[PROVIDED RECORDS Boundary: Start]

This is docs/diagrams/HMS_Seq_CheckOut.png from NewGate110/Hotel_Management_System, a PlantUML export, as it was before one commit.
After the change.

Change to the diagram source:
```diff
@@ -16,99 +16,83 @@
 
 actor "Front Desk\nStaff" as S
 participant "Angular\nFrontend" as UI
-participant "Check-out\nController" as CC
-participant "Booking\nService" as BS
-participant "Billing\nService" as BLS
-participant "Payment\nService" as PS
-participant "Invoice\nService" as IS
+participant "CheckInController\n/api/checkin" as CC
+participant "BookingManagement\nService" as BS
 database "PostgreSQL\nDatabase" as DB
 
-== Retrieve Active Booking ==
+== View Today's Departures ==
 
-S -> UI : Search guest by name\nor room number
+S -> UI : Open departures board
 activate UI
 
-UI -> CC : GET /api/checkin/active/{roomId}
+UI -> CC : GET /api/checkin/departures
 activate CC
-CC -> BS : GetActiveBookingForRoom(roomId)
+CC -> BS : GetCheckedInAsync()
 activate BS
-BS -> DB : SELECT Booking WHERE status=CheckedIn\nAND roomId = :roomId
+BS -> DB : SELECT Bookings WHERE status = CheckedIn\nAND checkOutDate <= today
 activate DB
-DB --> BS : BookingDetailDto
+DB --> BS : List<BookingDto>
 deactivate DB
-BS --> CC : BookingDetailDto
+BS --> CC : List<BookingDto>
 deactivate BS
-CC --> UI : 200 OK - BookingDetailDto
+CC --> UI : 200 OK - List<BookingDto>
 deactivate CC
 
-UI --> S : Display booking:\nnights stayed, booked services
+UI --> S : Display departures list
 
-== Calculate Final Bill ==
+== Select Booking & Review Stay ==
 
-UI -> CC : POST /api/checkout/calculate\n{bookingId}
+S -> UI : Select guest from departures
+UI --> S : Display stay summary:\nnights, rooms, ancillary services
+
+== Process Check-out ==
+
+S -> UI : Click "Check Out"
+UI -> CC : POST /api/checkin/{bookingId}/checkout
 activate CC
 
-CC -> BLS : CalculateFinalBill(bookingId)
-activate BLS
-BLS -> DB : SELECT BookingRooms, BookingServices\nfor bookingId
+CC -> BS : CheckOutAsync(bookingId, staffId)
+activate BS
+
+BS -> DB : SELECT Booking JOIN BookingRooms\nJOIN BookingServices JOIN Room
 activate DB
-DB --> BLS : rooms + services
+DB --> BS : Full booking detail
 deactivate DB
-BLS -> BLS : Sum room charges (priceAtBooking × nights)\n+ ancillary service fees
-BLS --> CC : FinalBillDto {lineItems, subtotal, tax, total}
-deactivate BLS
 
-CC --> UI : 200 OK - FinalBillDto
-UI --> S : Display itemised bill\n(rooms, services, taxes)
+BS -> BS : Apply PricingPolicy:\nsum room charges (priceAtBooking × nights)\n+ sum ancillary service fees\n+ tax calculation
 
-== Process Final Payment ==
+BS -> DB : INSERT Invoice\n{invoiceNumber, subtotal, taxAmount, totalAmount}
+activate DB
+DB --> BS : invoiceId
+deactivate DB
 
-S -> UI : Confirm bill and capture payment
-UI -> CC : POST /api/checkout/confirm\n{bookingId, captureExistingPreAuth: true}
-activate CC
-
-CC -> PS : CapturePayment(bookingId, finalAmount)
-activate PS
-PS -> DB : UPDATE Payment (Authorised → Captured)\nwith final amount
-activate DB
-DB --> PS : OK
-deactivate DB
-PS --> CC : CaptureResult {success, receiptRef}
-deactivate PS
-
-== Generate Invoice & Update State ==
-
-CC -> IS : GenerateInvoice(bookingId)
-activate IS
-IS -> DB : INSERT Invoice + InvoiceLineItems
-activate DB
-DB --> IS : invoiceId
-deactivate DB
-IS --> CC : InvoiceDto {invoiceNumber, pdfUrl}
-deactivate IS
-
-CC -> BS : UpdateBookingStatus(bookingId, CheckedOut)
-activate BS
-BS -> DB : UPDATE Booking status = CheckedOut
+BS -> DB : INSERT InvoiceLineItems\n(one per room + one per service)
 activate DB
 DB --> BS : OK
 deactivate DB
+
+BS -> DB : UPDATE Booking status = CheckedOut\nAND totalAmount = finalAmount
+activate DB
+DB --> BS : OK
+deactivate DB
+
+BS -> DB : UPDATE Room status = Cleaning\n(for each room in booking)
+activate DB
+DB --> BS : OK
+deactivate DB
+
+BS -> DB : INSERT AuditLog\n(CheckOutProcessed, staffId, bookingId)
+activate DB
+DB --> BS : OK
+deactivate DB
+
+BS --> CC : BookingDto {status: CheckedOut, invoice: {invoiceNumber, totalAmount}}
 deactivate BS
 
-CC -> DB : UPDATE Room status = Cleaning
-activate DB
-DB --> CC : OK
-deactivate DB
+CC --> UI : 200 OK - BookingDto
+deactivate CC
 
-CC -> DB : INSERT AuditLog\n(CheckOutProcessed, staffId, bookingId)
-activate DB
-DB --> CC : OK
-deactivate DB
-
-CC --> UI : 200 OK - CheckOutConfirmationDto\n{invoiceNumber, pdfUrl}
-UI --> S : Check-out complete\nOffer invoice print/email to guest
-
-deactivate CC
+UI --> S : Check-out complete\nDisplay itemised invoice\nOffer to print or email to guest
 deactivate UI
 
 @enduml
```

[PROVIDED RECORDS Boundary: End]

EXERCISE DESCRIPTION: Pull every line containing "INSERT" from the material above.

RESPONSE TO THIS TASK:
+BS -> DB : INSERT Invoice\n{invoiceNumber, subtotal, taxAmount, totalAmount}
-IS -> DB : INSERT Invoice + InvoiceLineItems
+BS -> DB : INSERT InvoiceLineItems\n(one per room + one per service)
+BS -> DB : INSERT AuditLog\n(CheckOutProcessed, staffId, bookingId)
-CC -> DB : INSERT AuditLog\n(CheckOutProcessed, staffId, bookingId)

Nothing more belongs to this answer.